A primary objective for me in the build is to ensure that systems in the airplane are accessible for inspection and are maintainable and serviceable if I have problems in the future.
One approach I have seen in other builds is to route the A/C lines under the seat floors and into the side walls by punching through the seat ribs. I eventually decided against this approach as there would be no way to replace a hose if needed in the future (however unlikely – but it is a rubber hose). I will also have a lot of systems running through the sidewalls over the main spar and A/C hoses would add to the clutter (and require two more holes in each of the center section bulkheads along the sidewall).
My preferred approach was to route them via the center tunnel as this would keep everything serviceable and provide a shorter run to the engine-mounted compressor, reducing weight. My tunnel will also be less cluttered than typical builds as my fuel filters will be in the wing roots and I will not need a fuel flow transducer with the SDS EFI.
My remaining (and primary) concern with this approach was the need to punch through the aft bulkhead and the fuselage bulkhead.
In discussing this with Van’s builder support, the answer was as expected: “[paraphrased] You are on your own but multiple builders have done this with no known issues. Make the holes as small as possible, de-burr them well, and maintain edge distance for rivet holes”. In my research (and in discussing with Airflow Systems) I found many others that had routed the lines down the tunnel. This is also the routing that is used by the competing RV-10 A/C system that is provided by South Florida Sport Aviation (https://www.youtube.com/watch?v=k7id_aLFR5k&t=410s).
Disclamer: I am not an engineer. Modifications to the RV-10 may impact structural strength so please consult an engineer and get any deviations from the plans reviewed if you wish to do something similar. The following documents what I did. This is not provided as guidance or as a recommendation.
The smaller A/C line fits in a 9/16″ snap bushing and the larger A/C line requires a caterpillar grommet. I decided to sketch a drilling template in OnShape and I used constraints to maximize the spacing between all holes (from the rudder cable holes and the pushrod hole). This gave me the maximum possible distance from every hole to every other hole. The picture below shows the 3d printed template snapped into place prior to drilling. I made the final holes as small as possible to snugly fit the bushing and grommet.
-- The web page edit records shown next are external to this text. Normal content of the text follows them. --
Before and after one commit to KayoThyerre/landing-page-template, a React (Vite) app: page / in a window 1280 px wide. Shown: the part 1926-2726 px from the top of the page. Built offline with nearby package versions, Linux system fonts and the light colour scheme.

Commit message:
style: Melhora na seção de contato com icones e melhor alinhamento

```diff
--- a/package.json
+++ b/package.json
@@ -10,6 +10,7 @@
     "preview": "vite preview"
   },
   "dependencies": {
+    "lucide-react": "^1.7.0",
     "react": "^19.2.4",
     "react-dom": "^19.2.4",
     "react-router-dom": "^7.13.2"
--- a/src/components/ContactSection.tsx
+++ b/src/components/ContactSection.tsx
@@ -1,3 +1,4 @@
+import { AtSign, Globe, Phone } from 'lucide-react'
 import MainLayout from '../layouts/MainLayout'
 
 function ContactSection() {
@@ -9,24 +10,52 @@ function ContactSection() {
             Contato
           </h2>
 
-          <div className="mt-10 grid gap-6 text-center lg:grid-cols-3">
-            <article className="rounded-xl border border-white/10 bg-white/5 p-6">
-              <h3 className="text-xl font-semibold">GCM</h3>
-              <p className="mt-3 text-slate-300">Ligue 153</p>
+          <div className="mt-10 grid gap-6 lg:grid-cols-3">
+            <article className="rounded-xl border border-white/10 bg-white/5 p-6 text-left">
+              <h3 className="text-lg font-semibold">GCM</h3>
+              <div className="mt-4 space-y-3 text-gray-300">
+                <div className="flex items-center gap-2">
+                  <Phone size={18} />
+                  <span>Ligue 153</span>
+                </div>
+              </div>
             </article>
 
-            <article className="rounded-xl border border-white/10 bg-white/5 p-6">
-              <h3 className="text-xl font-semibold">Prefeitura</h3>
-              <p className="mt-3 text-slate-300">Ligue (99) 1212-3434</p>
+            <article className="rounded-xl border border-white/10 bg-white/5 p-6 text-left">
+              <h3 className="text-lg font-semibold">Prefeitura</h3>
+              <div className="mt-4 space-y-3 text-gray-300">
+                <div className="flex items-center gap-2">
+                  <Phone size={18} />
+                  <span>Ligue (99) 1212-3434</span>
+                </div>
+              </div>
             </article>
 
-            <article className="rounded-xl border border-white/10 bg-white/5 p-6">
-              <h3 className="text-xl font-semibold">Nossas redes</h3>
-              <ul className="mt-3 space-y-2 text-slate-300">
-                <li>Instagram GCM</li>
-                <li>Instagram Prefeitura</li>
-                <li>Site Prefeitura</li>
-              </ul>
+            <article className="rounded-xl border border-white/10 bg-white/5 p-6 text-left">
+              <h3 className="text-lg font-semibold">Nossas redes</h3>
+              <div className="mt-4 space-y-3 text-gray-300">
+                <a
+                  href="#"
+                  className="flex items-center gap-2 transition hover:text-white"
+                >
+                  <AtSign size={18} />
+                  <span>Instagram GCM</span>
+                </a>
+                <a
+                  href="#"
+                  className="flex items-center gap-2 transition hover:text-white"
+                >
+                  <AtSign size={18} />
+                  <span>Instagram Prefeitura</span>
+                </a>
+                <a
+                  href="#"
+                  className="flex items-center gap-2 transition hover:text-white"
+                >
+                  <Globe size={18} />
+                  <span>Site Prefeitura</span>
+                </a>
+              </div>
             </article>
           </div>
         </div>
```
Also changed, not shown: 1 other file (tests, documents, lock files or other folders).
To secure the lines in the tunnel aft of the fuselage bulkhead, I 3d printed some polycarbonate brackets that will allow me to secure the hoses along the right wall of the tunnel. This gives me plenty of clearance from the pushrod (I don’t have a picture of that in place as I forgot to take one before I removed the pushrod to rivet the brackets into place. I’ll loop back and add pictures when the push rod is re-installed later).
I designed clips into the brackets for inserting snap bushings to guide the rudder cables and avoid any potential for them to interfere with the A/C lines or the brackets.
The bushing holes were designed to align with the stock bushings so that there is no lateral tension on the rudder cable.
The A/C hoses secure tightly to the brackets using Grip Lock Ties and will be routed into the tailcone via the aft-most lightening hole on the right side of the tunnel (left in this photo as it is taken looking aft).